Provided records —

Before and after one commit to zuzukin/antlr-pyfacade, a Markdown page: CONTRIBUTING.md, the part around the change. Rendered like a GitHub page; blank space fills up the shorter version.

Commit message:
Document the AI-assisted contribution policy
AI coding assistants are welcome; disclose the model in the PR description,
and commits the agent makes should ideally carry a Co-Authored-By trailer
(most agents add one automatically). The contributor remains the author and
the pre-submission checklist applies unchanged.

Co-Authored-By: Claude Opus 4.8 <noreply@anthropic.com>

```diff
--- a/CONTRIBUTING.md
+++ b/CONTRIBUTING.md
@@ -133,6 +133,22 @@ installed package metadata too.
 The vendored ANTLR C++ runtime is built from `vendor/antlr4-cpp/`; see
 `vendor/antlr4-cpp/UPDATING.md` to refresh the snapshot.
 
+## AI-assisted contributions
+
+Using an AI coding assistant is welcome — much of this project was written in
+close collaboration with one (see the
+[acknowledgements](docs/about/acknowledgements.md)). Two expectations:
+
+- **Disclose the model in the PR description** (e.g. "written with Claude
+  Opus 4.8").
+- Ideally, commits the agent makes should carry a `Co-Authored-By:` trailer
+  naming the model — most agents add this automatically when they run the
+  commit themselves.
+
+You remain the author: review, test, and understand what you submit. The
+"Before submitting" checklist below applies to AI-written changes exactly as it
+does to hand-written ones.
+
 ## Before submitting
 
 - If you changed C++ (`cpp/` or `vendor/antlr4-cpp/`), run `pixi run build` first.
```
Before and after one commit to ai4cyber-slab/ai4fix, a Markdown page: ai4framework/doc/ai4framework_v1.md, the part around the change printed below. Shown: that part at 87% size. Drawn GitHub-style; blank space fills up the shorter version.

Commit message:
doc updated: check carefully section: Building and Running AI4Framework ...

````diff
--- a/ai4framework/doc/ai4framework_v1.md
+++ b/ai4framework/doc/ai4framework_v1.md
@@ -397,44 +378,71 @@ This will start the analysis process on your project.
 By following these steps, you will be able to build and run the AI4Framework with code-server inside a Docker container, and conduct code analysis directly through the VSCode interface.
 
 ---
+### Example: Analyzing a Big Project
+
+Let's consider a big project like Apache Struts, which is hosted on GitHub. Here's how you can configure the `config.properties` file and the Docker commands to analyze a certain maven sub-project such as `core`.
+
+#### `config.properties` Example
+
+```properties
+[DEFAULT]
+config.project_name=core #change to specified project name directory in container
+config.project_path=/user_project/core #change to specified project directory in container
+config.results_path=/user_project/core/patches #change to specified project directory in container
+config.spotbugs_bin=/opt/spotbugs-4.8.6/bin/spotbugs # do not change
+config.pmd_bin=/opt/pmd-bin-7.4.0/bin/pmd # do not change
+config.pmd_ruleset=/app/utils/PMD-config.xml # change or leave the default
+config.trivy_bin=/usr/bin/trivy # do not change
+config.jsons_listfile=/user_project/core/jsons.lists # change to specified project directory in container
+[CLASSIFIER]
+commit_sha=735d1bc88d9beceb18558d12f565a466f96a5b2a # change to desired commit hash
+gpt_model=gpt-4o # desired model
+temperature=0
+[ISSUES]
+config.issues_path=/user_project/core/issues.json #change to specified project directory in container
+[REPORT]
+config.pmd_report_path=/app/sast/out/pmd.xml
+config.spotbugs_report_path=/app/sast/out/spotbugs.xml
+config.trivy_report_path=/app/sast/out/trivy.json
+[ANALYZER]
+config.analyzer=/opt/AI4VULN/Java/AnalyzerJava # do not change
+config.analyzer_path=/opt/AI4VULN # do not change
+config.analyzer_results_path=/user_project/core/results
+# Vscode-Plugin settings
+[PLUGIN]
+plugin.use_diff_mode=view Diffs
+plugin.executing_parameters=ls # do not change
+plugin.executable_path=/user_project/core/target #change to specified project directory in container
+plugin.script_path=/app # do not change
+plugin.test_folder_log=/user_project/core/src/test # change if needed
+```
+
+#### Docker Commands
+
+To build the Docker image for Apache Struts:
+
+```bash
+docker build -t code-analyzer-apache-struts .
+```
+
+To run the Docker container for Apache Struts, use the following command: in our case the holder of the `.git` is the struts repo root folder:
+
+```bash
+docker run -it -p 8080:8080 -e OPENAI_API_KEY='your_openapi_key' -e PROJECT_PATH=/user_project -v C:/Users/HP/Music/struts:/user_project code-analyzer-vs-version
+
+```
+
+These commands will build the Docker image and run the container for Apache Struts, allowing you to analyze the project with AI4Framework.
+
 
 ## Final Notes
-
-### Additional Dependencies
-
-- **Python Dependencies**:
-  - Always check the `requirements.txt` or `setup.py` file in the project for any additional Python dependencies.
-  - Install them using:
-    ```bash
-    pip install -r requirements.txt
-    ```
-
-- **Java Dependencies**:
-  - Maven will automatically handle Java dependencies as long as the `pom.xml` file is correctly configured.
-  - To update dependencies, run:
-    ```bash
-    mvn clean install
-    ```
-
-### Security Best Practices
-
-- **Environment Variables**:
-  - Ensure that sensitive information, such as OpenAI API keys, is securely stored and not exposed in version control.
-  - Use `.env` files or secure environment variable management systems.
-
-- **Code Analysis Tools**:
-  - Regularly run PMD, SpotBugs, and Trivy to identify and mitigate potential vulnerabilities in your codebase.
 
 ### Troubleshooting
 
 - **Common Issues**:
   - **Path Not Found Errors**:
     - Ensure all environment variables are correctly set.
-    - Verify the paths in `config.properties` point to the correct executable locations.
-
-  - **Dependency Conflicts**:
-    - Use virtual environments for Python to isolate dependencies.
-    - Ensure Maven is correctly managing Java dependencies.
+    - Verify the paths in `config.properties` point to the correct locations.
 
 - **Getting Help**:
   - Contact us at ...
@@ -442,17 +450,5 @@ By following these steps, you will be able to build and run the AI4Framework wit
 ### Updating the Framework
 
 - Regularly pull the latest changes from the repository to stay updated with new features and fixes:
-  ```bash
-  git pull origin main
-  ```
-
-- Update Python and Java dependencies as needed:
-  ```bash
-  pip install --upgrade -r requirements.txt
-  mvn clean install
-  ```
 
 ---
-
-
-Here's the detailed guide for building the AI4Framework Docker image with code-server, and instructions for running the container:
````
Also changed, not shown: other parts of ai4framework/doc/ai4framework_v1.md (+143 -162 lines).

Aim of the exercise — Once the listing has been read, copy every line of it exactly.

Result for this task —
Before and after one commit to zuzukin/antlr-pyfacade, a Markdown page: CONTRIBUTING.md, the part around the change. Rendered like a GitHub page; blank space fills up the shorter version.

Commit message:
Document the AI-assisted contribution policy
AI coding assistants are welcome; disclose the model in the PR description,
and commits the agent makes should ideally carry a Co-Authored-By trailer
(most agents add one automatically). The contributor remains the author and
the pre-submission checklist applies unchanged.

Co-Authored-By: Claude Opus 4.8 <noreply@anthropic.com>

```diff
--- a/CONTRIBUTING.md
+++ b/CONTRIBUTING.md
@@ -133,6 +133,22 @@ installed package metadata too.
 The vendored ANTLR C++ runtime is built from `vendor/antlr4-cpp/`; see
 `vendor/antlr4-cpp/UPDATING.md` to refresh the snapshot.
 
+## AI-assisted contributions
+
+Using an AI coding assistant is welcome — much of this project was written in
+close collaboration with one (see the
+[acknowledgements](docs/about/acknowledgements.md)). Two expectations:
+
+- **Disclose the model in the PR description** (e.g. "written with Claude
+  Opus 4.8").
+- Ideally, commits the agent makes should carry a `Co-Authored-By:` trailer
+  naming the model — most agents add this automatically when they run the
+  commit themselves.
+
+You remain the author: review, test, and understand what you submit. The
+"Before submitting" checklist below applies to AI-written changes exactly as it
+does to hand-written ones.
+
 ## Before submitting
 
 - If you changed C++ (`cpp/` or `vendor/antlr4-cpp/`), run `pixi run build` first.
```
Before and after one commit to ai4cyber-slab/ai4fix, a Markdown page: ai4framework/doc/ai4framework_v1.md, the part around the change printed below. Shown: that part at 87% size. Drawn GitHub-style; blank space fills up the shorter version.

Commit message:
doc updated: check carefully section: Building and Running AI4Framework ...

````diff
--- a/ai4framework/doc/ai4framework_v1.md
+++ b/ai4framework/doc/ai4framework_v1.md
@@ -397,44 +378,71 @@ This will start the analysis process on your project.
 By following these steps, you will be able to build and run the AI4Framework with code-server inside a Docker container, and conduct code analysis directly through the VSCode interface.
 
 ---
+### Example: Analyzing a Big Project
+
+Let's consider a big project like Apache Struts, which is hosted on GitHub. Here's how you can configure the `config.properties` file and the Docker commands to analyze a certain maven sub-project such as `core`.
+
+#### `config.properties` Example
+
+```properties
+[DEFAULT]
+config.project_name=core #change to specified project name directory in container
+config.project_path=/user_project/core #change to specified project directory in container
+config.results_path=/user_project/core/patches #change to specified project directory in container
+config.spotbugs_bin=/opt/spotbugs-4.8.6/bin/spotbugs # do not change
+config.pmd_bin=/opt/pmd-bin-7.4.0/bin/pmd # do not change
+config.pmd_ruleset=/app/utils/PMD-config.xml # change or leave the default
+config.trivy_bin=/usr/bin/trivy # do not change
+config.jsons_listfile=/user_project/core/jsons.lists # change to specified project directory in container
+[CLASSIFIER]
+commit_sha=735d1bc88d9beceb18558d12f565a466f96a5b2a # change to desired commit hash
+gpt_model=gpt-4o # desired model
+temperature=0
+[ISSUES]
+config.issues_path=/user_project/core/issues.json #change to specified project directory in container
+[REPORT]
+config.pmd_report_path=/app/sast/out/pmd.xml
+config.spotbugs_report_path=/app/sast/out/spotbugs.xml
+config.trivy_report_path=/app/sast/out/trivy.json
+[ANALYZER]
+config.analyzer=/opt/AI4VULN/Java/AnalyzerJava # do not change
+config.analyzer_path=/opt/AI4VULN # do not change
+config.analyzer_results_path=/user_project/core/results
+# Vscode-Plugin settings
+[PLUGIN]
+plugin.use_diff_mode=view Diffs
+plugin.executing_parameters=ls # do not change
+plugin.executable_path=/user_project/core/target #change to specified project directory in container
+plugin.script_path=/app # do not change
+plugin.test_folder_log=/user_project/core/src/test # change if needed
+```
+
+#### Docker Commands
+
+To build the Docker image for Apache Struts:
+
+```bash
+docker build -t code-analyzer-apache-struts .
+```
+
+To run the Docker container for Apache Struts, use the following command: in our case the holder of the `.git` is the struts repo root folder:
+
+```bash
+docker run -it -p 8080:8080 -e OPENAI_API_KEY='your_openapi_key' -e PROJECT_PATH=/user_project -v C:/Users/HP/Music/struts:/user_project code-analyzer-vs-version
+
+```
+
+These commands will build the Docker image and run the container for Apache Struts, allowing you to analyze the project with AI4Framework.
+
 
 ## Final Notes
-
-### Additional Dependencies
-
-- **Python Dependencies**:
-  - Always check the `requirements.txt` or `setup.py` file in the project for any additional Python dependencies.
-  - Install them using:
-    ```bash
-    pip install -r requirements.txt
-    ```
-
-- **Java Dependencies**:
-  - Maven will automatically handle Java dependencies as long as the `pom.xml` file is correctly configured.
-  - To update dependencies, run:
-    ```bash
-    mvn clean install
-    ```
-
-### Security Best Practices
-
-- **Environment Variables**:
-  - Ensure that sensitive information, such as OpenAI API keys, is securely stored and not exposed in version control.
-  - Use `.env` files or secure environment variable management systems.
-
-- **Code Analysis Tools**:
-  - Regularly run PMD, SpotBugs, and Trivy to identify and mitigate potential vulnerabilities in your codebase.
 
 ### Troubleshooting
 
 - **Common Issues**:
   - **Path Not Found Errors**:
     - Ensure all environment variables are correctly set.
-    - Verify the paths in `config.properties` point to the correct executable locations.
-
-  - **Dependency Conflicts**:
-    - Use virtual environments for Python to isolate dependencies.
-    - Ensure Maven is correctly managing Java dependencies.
+    - Verify the paths in `config.properties` point to the correct locations.
 
 - **Getting Help**:
   - Contact us at ...
@@ -442,17 +450,5 @@ By following these steps, you will be able to build and run the AI4Framework wit
 ### Updating the Framework
 
 - Regularly pull the latest changes from the repository to stay updated with new features and fixes:
-  ```bash
-  git pull origin main
-  ```
-
-- Update Python and Java dependencies as needed:
-  ```bash
-  pip install --upgrade -r requirements.txt
-  mvn clean install
-  ```
 
 ---
-
-
-Here's the detailed guide for building the AI4Framework Docker image with code-server, and instructions for running the container:
````
Also changed, not shown: other parts of ai4framework/doc/ai4framework_v1.md (+143 -162 lines).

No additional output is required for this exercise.